(Detected change data)
☆ ☆ ☆ ☆ ☆

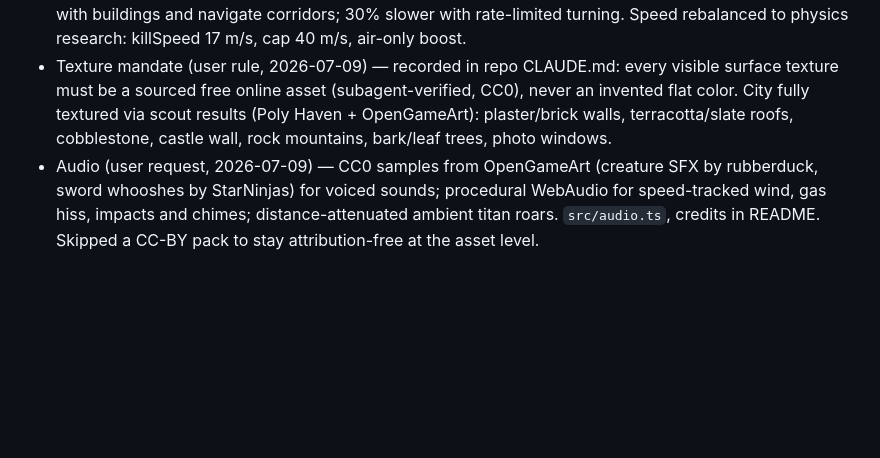
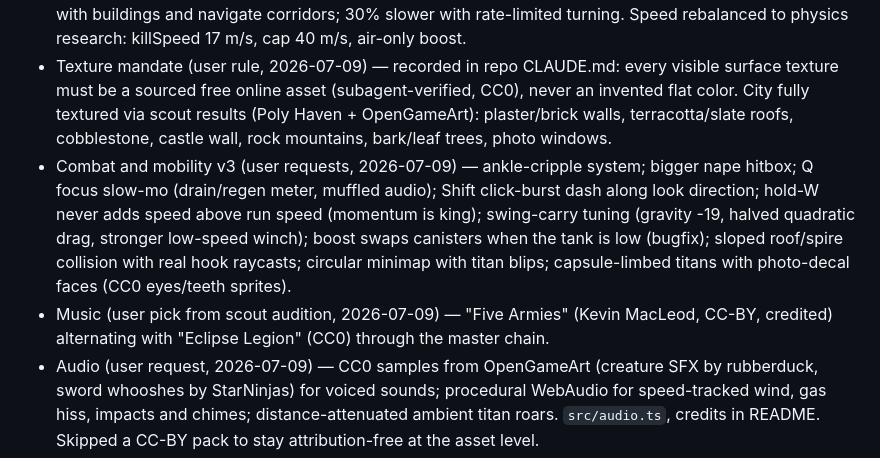
Before and after one commit to magnusrodseth/attack-on-titan, a Markdown page: wayfinder/map.md, the part around the change. Rendered like a GitHub page; blank space fills up the shorter version.

Commit message:
Update wayfinder map with v3 decisions

```diff
--- a/wayfinder/map.md
+++ b/wayfinder/map.md
@@ -25,6 +25,8 @@ A playable, fun, replayable browser game: first-person Attack on Titan wave surv
 - Controls v2 (user request, 2026-07-09) — Space jump, Shift horizontal boost; no reel button: holding a hook winches automatically at a speed-scaled rate with a ratcheting rope, releasing detaches. Velocity steering on slides/air fixed slipperiness. 3 spare gas canisters auto-swap on empty. Houses raised to 14-22m for bigger pendulum drops. First-person blade sweep viewmodel; volumetric rope cables; Cloister Black titles.
 - Titan interaction rework (user request, 2026-07-09) — hooks attach to titans with anchors that track them; ankle-slice system (both ankles → 60s kneel with lowered nape, then full-health rise); titans collide with buildings and navigate corridors; 30% slower with rate-limited turning. Speed rebalanced to physics research: killSpeed 17 m/s, cap 40 m/s, air-only boost.
 - Texture mandate (user rule, 2026-07-09) — recorded in repo CLAUDE.md: every visible surface texture must be a sourced free online asset (subagent-verified, CC0), never an invented flat color. City fully textured via scout results (Poly Haven + OpenGameArt): plaster/brick walls, terracotta/slate roofs, cobblestone, castle wall, rock mountains, bark/leaf trees, photo windows.
+- Combat and mobility v3 (user requests, 2026-07-09) — ankle-cripple system; bigger nape hitbox; Q focus slow-mo (drain/regen meter, muffled audio); Shift click-burst dash along look direction; hold-W never adds speed above run speed (momentum is king); swing-carry tuning (gravity -19, halved quadratic drag, stronger low-speed winch); boost swaps canisters when the tank is low (bugfix); sloped roof/spire collision with real hook raycasts; circular minimap with titan blips; capsule-limbed titans with photo-decal faces (CC0 eyes/teeth sprites).
+- Music (user pick from scout audition, 2026-07-09) — "Five Armies" (Kevin MacLeod, CC-BY, credited) alternating with "Eclipse Legion" (CC0) through the master chain.
 - Audio (user request, 2026-07-09) — CC0 samples from OpenGameArt (creature SFX by rubberduck, sword whooshes by StarNinjas) for voiced sounds; procedural WebAudio for speed-tracked wind, gas hiss, impacts and chimes; distance-attenuated ambient titan roars. `src/audio.ts`, credits in README. Skipped a CC-BY pack to stay attribution-free at the asset level.
 
 ## Not yet specified
```
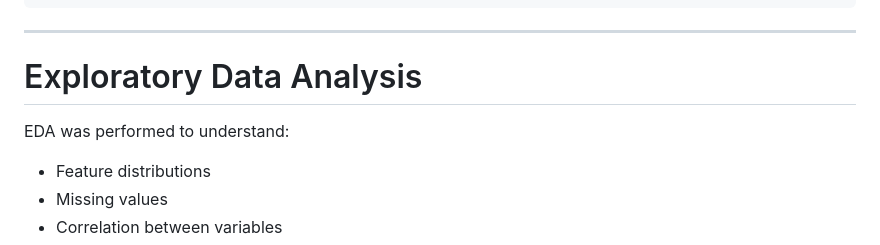
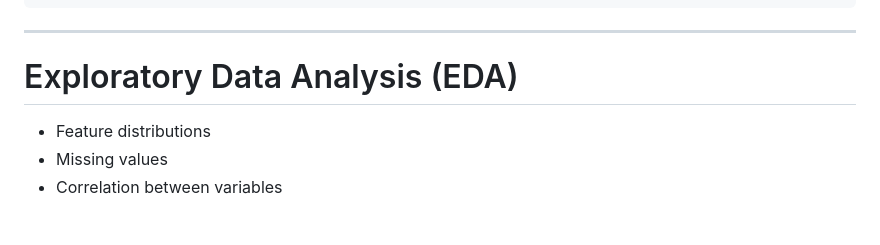
Before and after one commit to MylesFestus/Boston_dataset_ML, a Markdown page: README.md, the part around the change. Rendered like a GitHub page; blank space fills up the shorter version.

```diff
--- a/README.md
+++ b/README.md
@@ -124,9 +124,7 @@ Boston-Housing-Project/
 
 ---
 
-# Exploratory Data Analysis
-
-EDA was performed to understand:
+# Exploratory Data Analysis (EDA)
 
 - Feature distributions
 - Missing values
```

☆ ☆ ☆ ☆ ☆

→ **What is required**:
Return every entry word for word, minus the pictures.

→ **Exercise result**:
Before and after one commit to magnusrodseth/attack-on-titan, a Markdown page: wayfinder/map.md, the part around the change. Rendered like a GitHub page; blank space fills up the shorter version.

Commit message:
Update wayfinder map with v3 decisions

```diff
--- a/wayfinder/map.md
+++ b/wayfinder/map.md
@@ -25,6 +25,8 @@ A playable, fun, replayable browser game: first-person Attack on Titan wave surv
 - Controls v2 (user request, 2026-07-09) — Space jump, Shift horizontal boost; no reel button: holding a hook winches automatically at a speed-scaled rate with a ratcheting rope, releasing detaches. Velocity steering on slides/air fixed slipperiness. 3 spare gas canisters auto-swap on empty. Houses raised to 14-22m for bigger pendulum drops. First-person blade sweep viewmodel; volumetric rope cables; Cloister Black titles.
 - Titan interaction rework (user request, 2026-07-09) — hooks attach to titans with anchors that track them; ankle-slice system (both ankles → 60s kneel with lowered nape, then full-health rise); titans collide with buildings and navigate corridors; 30% slower with rate-limited turning. Speed rebalanced to physics research: killSpeed 17 m/s, cap 40 m/s, air-only boost.
 - Texture mandate (user rule, 2026-07-09) — recorded in repo CLAUDE.md: every visible surface texture must be a sourced free online asset (subagent-verified, CC0), never an invented flat color. City fully textured via scout results (Poly Haven + OpenGameArt): plaster/brick walls, terracotta/slate roofs, cobblestone, castle wall, rock mountains, bark/leaf trees, photo windows.
+- Combat and mobility v3 (user requests, 2026-07-09) — ankle-cripple system; bigger nape hitbox; Q focus slow-mo (drain/regen meter, muffled audio); Shift click-burst dash along look direction; hold-W never adds speed above run speed (momentum is king); swing-carry tuning (gravity -19, halved quadratic drag, stronger low-speed winch); boost swaps canisters when the tank is low (bugfix); sloped roof/spire collision with real hook raycasts; circular minimap with titan blips; capsule-limbed titans with photo-decal faces (CC0 eyes/teeth sprites).
+- Music (user pick from scout audition, 2026-07-09) — "Five Armies" (Kevin MacLeod, CC-BY, credited) alternating with "Eclipse Legion" (CC0) through the master chain.
 - Audio (user request, 2026-07-09) — CC0 samples from OpenGameArt (creature SFX by rubberduck, sword whooshes by StarNinjas) for voiced sounds; procedural WebAudio for speed-tracked wind, gas hiss, impacts and chimes; distance-attenuated ambient titan roars. `src/audio.ts`, credits in README. Skipped a CC-BY pack to stay attribution-free at the asset level.
 
 ## Not yet specified
```
Before and after one commit to MylesFestus/Boston_dataset_ML, a Markdown page: README.md, the part around the change. Rendered like a GitHub page; blank space fills up the shorter version.

```diff
--- a/README.md
+++ b/README.md
@@ -124,9 +124,7 @@ Boston-Housing-Project/
 
 ---
 
-# Exploratory Data Analysis
-
-EDA was performed to understand:
+# Exploratory Data Analysis (EDA)
 
 - Feature distributions
 - Missing values
```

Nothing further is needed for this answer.